Q&A with Sexual Assault Prevention and Response Counselor Sarah Valois
By Erica Gilman
April was Sexual Assault Awareness Month and there were various events around Worcester State University’s campus to spread awareness about the prevalence of sexual assault, provide support for victims, and give resources and information to students. Sexual Assault Awareness Month is something that has been nationally recognized since April 1, 2001, although according to the National Sexual Violence Resource Center, awareness campaigns have been happening since the 70’s.
Sexual assault has become a growing concern on college campuses: about 1 in 5 college women and 6% of college men are targets of assault. WSU knows the importance of raising awareness to educate their students on what sexual assault really is, especially in situations that involve alcohol. WSU also stages these events to encourage survivors to access the University’s counseling center for support.
With such high rates of sexual assaults on college campuses, a university community has a responsibility to educate, protect, and support their students. Sexual assault is a problem everywhere; it’s not only a problem for students that walk at night, for students that go out late at night, or for students who decide to drink. It is something that can happen to anyone, even from the people that they know and trust. There are many ways in which sexual assault can happen, and it’s equally as important for victims to know they are not alone and have a support system within their university.
To reflect on the significance of this month and the events that happened, I spoke with Sarah Valois, the Sexual Assault Prevention and Response counselor at Worcester State University. She was in charge of directing the events and students have probably seen her at tabling events. I interviewed her about the events that happened this April and her take on the importance of the events.
NWS: This month was Sexual Assault Awareness Month and there were various events around campus such as the Yeah, No, Maybe documentary showing, the Clothesline Project [a nationwide project in which women affected by violence express their emotions by decorating and displaying a t-shirt], and tabling. What was the most impactful?
SV: I’d say the tabling was the most impactful since it gets us to different locations, so students can ask questions and we can give them information and resources. The Clothesline Project is also impactful for the students who make the t-shirts and see the t-shirts. We had a table set up there as well. Overall, I think tabling is really helpful since we can reach more students.
NWS: What are the reactions of students to these events generally?
SV: Very positive!
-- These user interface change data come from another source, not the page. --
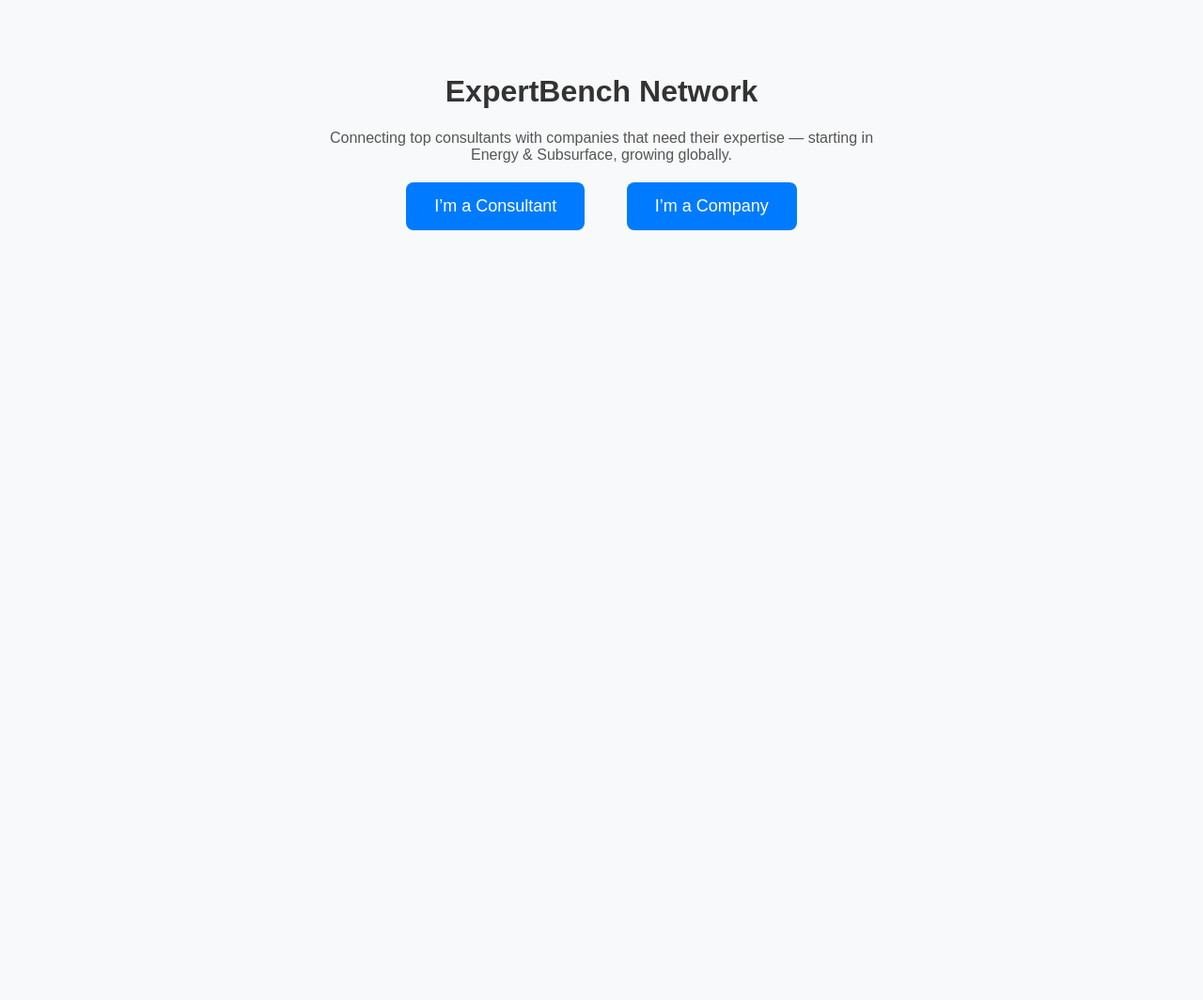
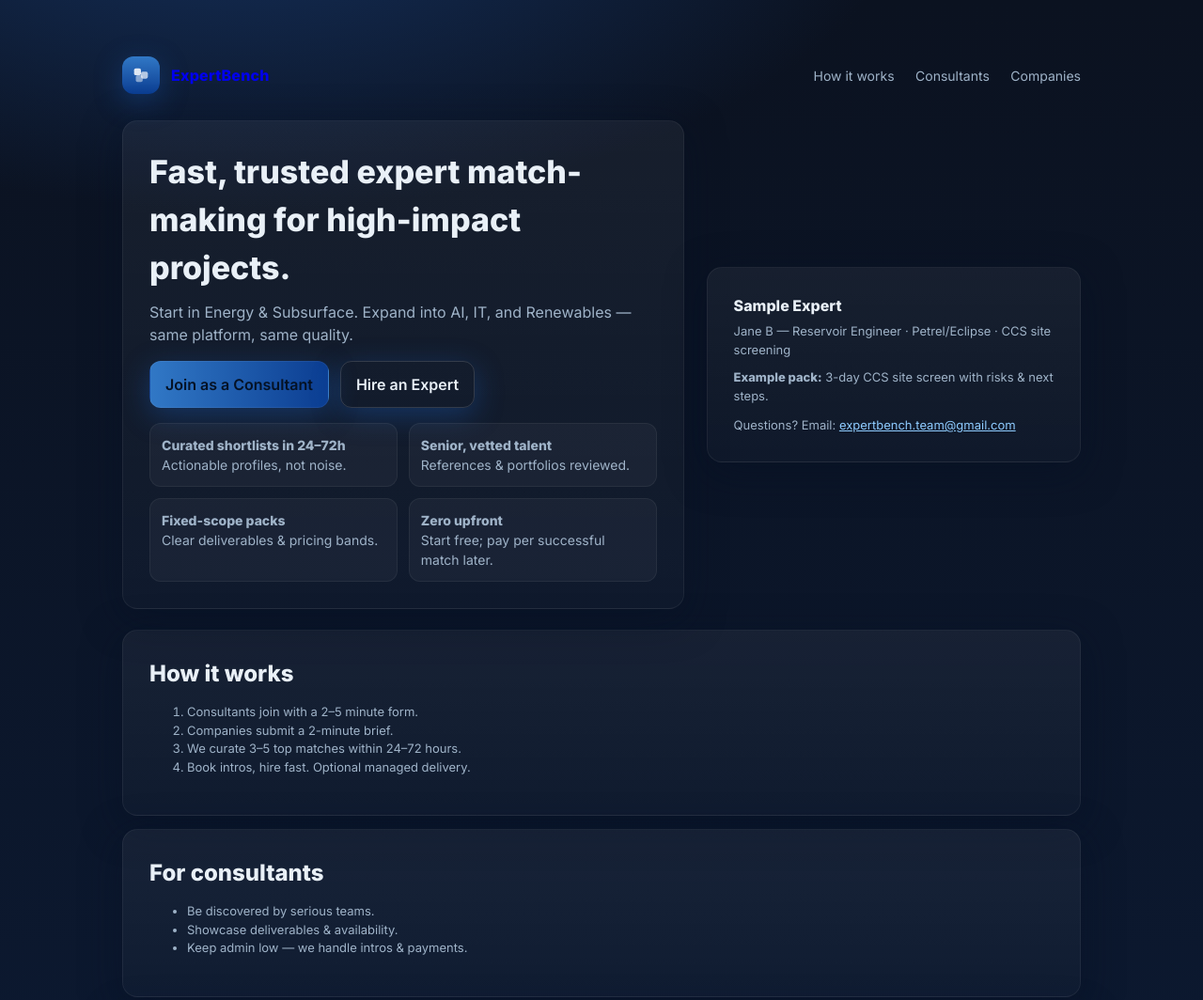
Before and after one commit to Expertbench/expertbench-site, a plain HTML site: page index.html in a window 1280 px wide. Shown: the top 1064 px of the page at 94% size. Before the commit the page ends 800 px from the top, so only its background shows below. Drawn offline with Linux system fonts and the light colour scheme.

Commit message:
index.html

```diff
--- a/index.html
+++ b/index.html
@@ -1,43 +1,144 @@
-<!DOCTYPE html>
-<html>
+<!doctype html>
+<html lang="en">
 <head>
-    <meta charset="UTF-8">
-    <title>ExpertBench Network</title>
+  <meta charset="utf-8" />
+  <meta name="viewport" content="width=device-width,initial-scale=1" />
+  <title>ExpertBench — Fast, trusted expert match-making for high-impact projects.</title>
+  <link rel="icon" href="favicon.svg" type="image/svg+xml">
+  <link href="https://fonts.googleapis.com/css2?family=Inter:wght@400;600;800&display=swap" rel="stylesheet">
   <style>
-        body {
-            font-family: Arial, sans-serif;
-            text-align: center;
-            background-color: #f8f9fa;
-            padding: 50px;
+    :root{
+      --bg1:#0b1220; --bg2:#0c1a33; --card:#0e1f3a; --muted:#9fb3c8;
+      --primary:#0B3D91; --secondary:#3178C6; --accent:#00BFA6; --line: rgba(255,255,255,0.06);
+      --white:#e9f0f7; --radius:16px;
     }
-        h1 {
-            color: #333;
+    *{box-sizing:border-box}
+    body{
+      margin:0; font-family:Inter,system-ui,-apple-system,Segoe UI,Roboto,Arial;
+      background: radial-gradient(1200px 600px at 20% -10%, #153260 0%, transparent 60%),
+                  linear-gradient(180deg, var(--bg1) 0%, var(--bg2) 100%);
+      color:var(--white); line-height:1.5;
     }
-        p {
-            color: #555;
-            max-width: 600px;
-            margin: auto;
+    .container{max-width:1060px;margin:40px auto;padding:20px}
+    header{display:flex;align-items:center;justify-content:space-between}
+    .brand{display:flex;align-items:center;gap:12px;text-decoration:none}
+    .logo{
+      width:40px;height:40px;border-radius:12px;
+      background:linear-gradient(180deg,var(--secondary),var(--primary));
+      display:grid;place-items:center;box-shadow:0 8px 30px rgba(30,100,200,0.35);
     }
-        .button {
-            display: inline-block;
-            margin: 20px;
-            padding: 15px 30px;
-            font-size: 18px;
-            color: white;
-            background-color: #007bff;
-            border-radius: 8px;
-            text-decoration: none;
+    .logo svg{width:22px;height:22px;opacity:0.95}
+    .name{font-weight:800;letter-spacing:.2px}
+    nav a{color:var(--muted);text-decoration:none;margin-left:18px;font-size:14px}
+    .hero{
+      display:grid;grid-template-columns:1.2fr .8fr;gap:24px;align-items:center;margin-top:28px;
     }
-        .button:hover {
-            background-color: #0056b3;
+    .card{
+      background:linear-gradient(180deg,rgba(255,255,255,0.05),rgba(255,255,255,0.02));
+      border:1px solid var(--line); border-radius:var(--radius); padding:28px;
+      box-shadow:0 10px 40px rgba(5,15,35,0.5);
     }
+    h1{font-size:34px;margin:0 0 10px 0}
+    .tag{color:var(--muted);margin:0 0 16px 0}
+    .cta{display:flex;gap:12px;flex-wrap:wrap}
+    .btn{
+      padding:12px 16px;border-radius:12px;border:1px solid var(--line);
+      color:#051225;text-decoration:none;font-weight:600;cursor:pointer;
+      background:linear-gradient(90deg,var(--secondary),var(--primary));
+      box-shadow:0 8px 30px rgba(30,100,200,0.35);
+    }
+    .btn.alt{
+      background:transparent;color:var(--white);
+      border:1px solid rgba(255,255,255,0.14)
+    }
+    .features{display:grid;grid-template-columns:repeat(2,1fr);gap:12px;margin-top:16px}
+    .feature{background:rgba(255,255,255,0.04);border:1px solid var(--line);padding:12px;border-radius:12px;color:var(--muted);font-size:14px}
+    .mini{font-size:13px;color:var(--muted)}
+    footer{margin-top:30px;text-align:center;color:var(--muted);font-size:13px}
+    @media(max-width:900px){.hero{grid-template-columns:1fr}}
   </style>
 </head>
 <body>
-    <h1>ExpertBench Network</h1>
-    <p>Connecting top consultants with companies that need their expertise — starting in Energy & Subsurface, growing globally.</p>
+  <div class="container">
+    <header>
+      <a class="brand" href="#">
+        <div class="logo" aria-hidden="true">
+          <svg viewBox="0 0 24 24" fill="none">
+            <rect x="4" y="4" width="8" height="8" rx="2" fill="white" opacity="0.9"/>
+            <rect x="12" y="8" width="8" height="8" rx="2" fill="white" opacity="0.7"/>
+            <rect x="6" y="12" width="8" height="8" rx="2" fill="white" opacity="0.5"/>
+          </svg>
+        </div>
+        <div class="name">ExpertBench</div>
+      </a>
+      <nav>
+        <a href="#how">How it works</a>
+        <a href="#consultants">Consultants</a>
+        <a href="#clients">Companies</a>
+      </nav>
+    </header>
 
-    <a class="button" href=https://forms.gle/ByXwDREL7pXP29k57>I’m a Consultant</a>
-    <a class="button" href=https://forms.gle/rrz8HytBnTUTKdLn9>I’m a Company</a>
+    <section class="hero">
+      <div class="card">
+        <h1>Fast, trusted expert match-making for high-impact projects.</h1>
+        <p class="tag">Start in Energy & Subsurface. Expand into AI, IT, and Renewables — same platform, same quality.</p>
+        <div class="cta">
+          <a class="btn" href="https://forms.gle/ByXwDREL7pXP29k57" target="_blank" rel="noopener">Join as a Consultant</a>
+          <a class="btn alt" href="https://forms.gle/rrz8HytBnTUTKdLn9" target="_blank" rel="noopener">Hire an Expert</a>
+        </div>
+        <div class="features">
+          <div class="feature"><strong>Curated shortlists in 24–72h</strong><br>Actionable profiles, not noise.</div>
+          <div class="feature"><strong>Senior, vetted talent</strong><br>References & portfolios reviewed.</div>
+          <div class="feature"><strong>Fixed-scope packs</strong><br>Clear deliverables & pricing bands.</div>
+          <div class="feature"><strong>Zero upfront</strong><br>Start free; pay per successful match later.</div>
+        </div>
+      </div>
+
+      <aside class="card">
+        <div style="font-weight:700;margin-bottom:6px">Sample Expert</div>
+        <div class="mini">Jane B — Reservoir Engineer · Petrel/Eclipse · CCS site screening</div>
+        <div class="mini" style="margin-top:10px"><strong>Example pack:</strong> 3-day CCS site screen with risks & next steps.</div>
+        <div class="mini" style="margin-top:12px">Questions? Email: <a style="color:#8ecbff" href="mailto:expertbench.team@gmail.com">expertbench.team@gmail.com</a></div>
+      </aside>
+    </section>
+
+    <section id="how" style="margin-top:22px">
+      <div class="card">
+        <h2 style="margin:0 0 10px 0">How it works</h2>
+        <ol class="mini">
+          <li>Consultants join with a 2–5 minute form.</li>
+          <li>Companies submit a 2-minute brief.</li>
+          <li>We curate 3–5 top matches within 24–72 hours.</li>
+          <li>Book intros, hire fast. Optional managed delivery.</li>
+        </ol>
+      </div>
+    </section>
+
+    <section id="consultants" style="margin-top:14px">
+      <div class="card">
+        <h2 style="margin:0 0 10px 0">For consultants</h2>
+        <ul class="mini">
+          <li>Be discovered by serious teams.</li>
+          <li>Showcase deliverables & availability.</li>
+          <li>Keep admin low — we handle intros & payments.</li>
+        </ul>
+      </div>
+    </section>
+
+    <section id="clients" style="margin-top:14px">
+      <div class="card">
+        <h2 style="margin:0 0 10px 0">For companies</h2>
+        <ul class="mini">
+          <li>Trusted matches that reduce procurement delay.</li>
+          <li>Fixed-scope “packs” or bespoke projects.</li>
+          <li>Start in subsurface; extend to AI/IT as needed.</li>
+        </ul>
+      </div>
+    </section>
+
+    <footer>
+      © ExpertBench — Built for experts. Built for teams.
+    </footer>
+  </div>
 </body>
 </html>
```
Lines whose indentation alone changed are shown as unchanged.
Actually a student who had gone to see the documentary for extra credit in a class wrote his response, which his professor shared with me, and you could see that he became much more aware of the prevalence of sexual assault. Students are genuinely interested. We had students write notes of encouragement and messages of hope to hang up on posters around campus. Through the outreach over the month we end up getting survivors into the counseling center or identified by faculty to get support. The messaging around campus is always nice to survivors to see that others support them.
NWS: Why do you think awareness is so important?
SV: It helps people really understand what it is. People tend to think rape is a guy jumping out of the bushes in the dark, when in reality, 75-90 percent of the time it’s someone that they know. Anyone can have a role in prevention. All these events also let survivors know they are not alone and can get support.
NWS: Do you find sexual assault to be a concern at WSU and surrounding colleges?
SV: Worcester State is no different than any other college campus: 20 percent of college women and 6 percent of college men are the target of an attempted or successful rape; that’s the Department of Justice campus statistics. However, out of these students, only 5 percent make reports. Yes, it’s happening, and I don’t think we even know the extent to which it’s happening. This university does great job at providing information to survivors, and reports are up, so the administrative efforts are working. We’re getting out the message that survivors should report so we can support them. The more reports and the more people that are talking about it, the easier it is to get these students help.
NWS: What do you think these events do for students on campus? What do you hope is the effect?
SV: Well, let’s start with my hope. My hope is that it helps students realize they have a role in prevention, and realize how many people’s lives it touches. If it’s not them, it’s their friends. I hope it explains what rape and sexual assault really is, especially when alcohol is involved. That consent is necessary. What they do get is awareness, understanding, and resources [contact information of confidential and non-confidential sources, as well as off campus resources].
Interviewer’s Note: If you or anyone you know have been the victim of sexual assault, don’t be afraid to reach out. You can get confidential support through the University Counseling Center, Health Services, and the Campus Ministry.